There is a saying that goes “Backup early, Backup often”. For businesses large and small, backups are one of the sure-fire ways to ensure that data is kept safe, not only from Ransomware, but also theft, accidental deletion, fires, flood, or natural disasters. An off-site backup helps against events that occur at the physical location of the data. Make sure the backed-up date is encrypted to prevent data theft.
Although macros are very helpful, Office documents that have macros enabled have been found to be the distribution method for a lot of Ransomware. Have a policy of not opening macro-enabled documents downloaded from the internet.
Viewers allow users to see Word or Excel documents without macros. They also do not support macros, which makes it impossible to enable them, even by mistake.
Most recent Ransomware attacks have been caused by documents distributed as email attachments. If the file is unknown or unexpected, do not open it.
Many of us make the mistake of being logged in as administrator. This allows Ransomware and other malware an easy platform. Use a regular non-admin account for web browsing, opening documents, and regular work.
Ransomware that doesn’t get to your computer system via document macros often tries to exploit vulnerabilities in software and applications. Keep applying security patches to your software whenever available, as this will give cybercriminals fewer options for infecting you with Ransomware.
Your employees should always know how to be on the lookout for malicious emails and documents.
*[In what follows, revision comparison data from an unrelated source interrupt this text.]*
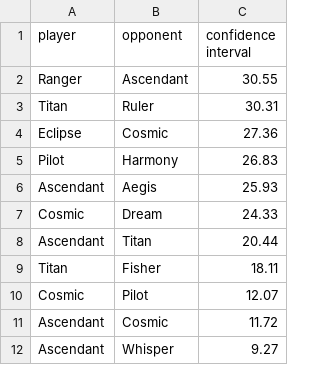
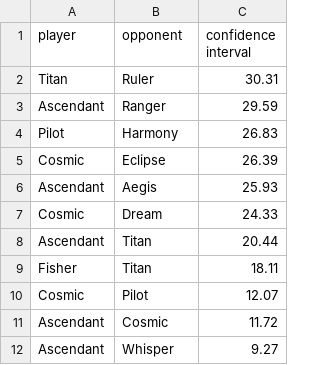
Before and after one commit to PaMeirelles/cpp-santorini, a CSV file: confidence_interval.csv, drawn as a sheet.

```diff
--- a/confidence_interval.csv
+++ b/confidence_interval.csv
@@ -1,6 +1,6 @@
 player,opponent,confidence interval
-Ranger,Ascendant,30.55
 Titan,Ruler,30.31
-Eclipse,Cosmic,27.36
+Ascendant,Ranger,29.59
 Pilot,Harmony,26.83
+Cosmic,Eclipse,26.39
 Ascendant,Aegis,25.93
@@ -8,3 +8,3 @@ Cosmic,Dream,24.33
 Ascendant,Titan,20.44
-Titan,Fisher,18.11
+Fisher,Titan,18.11
 Cosmic,Pilot,12.07
```
Also changed, not shown: matches.csv, 27 other files.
Don’t make them your weakest link – keep them trained how to spot, avoid, and report them.
Firewalls should separate functional areas of your network; e.g. client and server networks. Systems and services should only be accessed when necessary.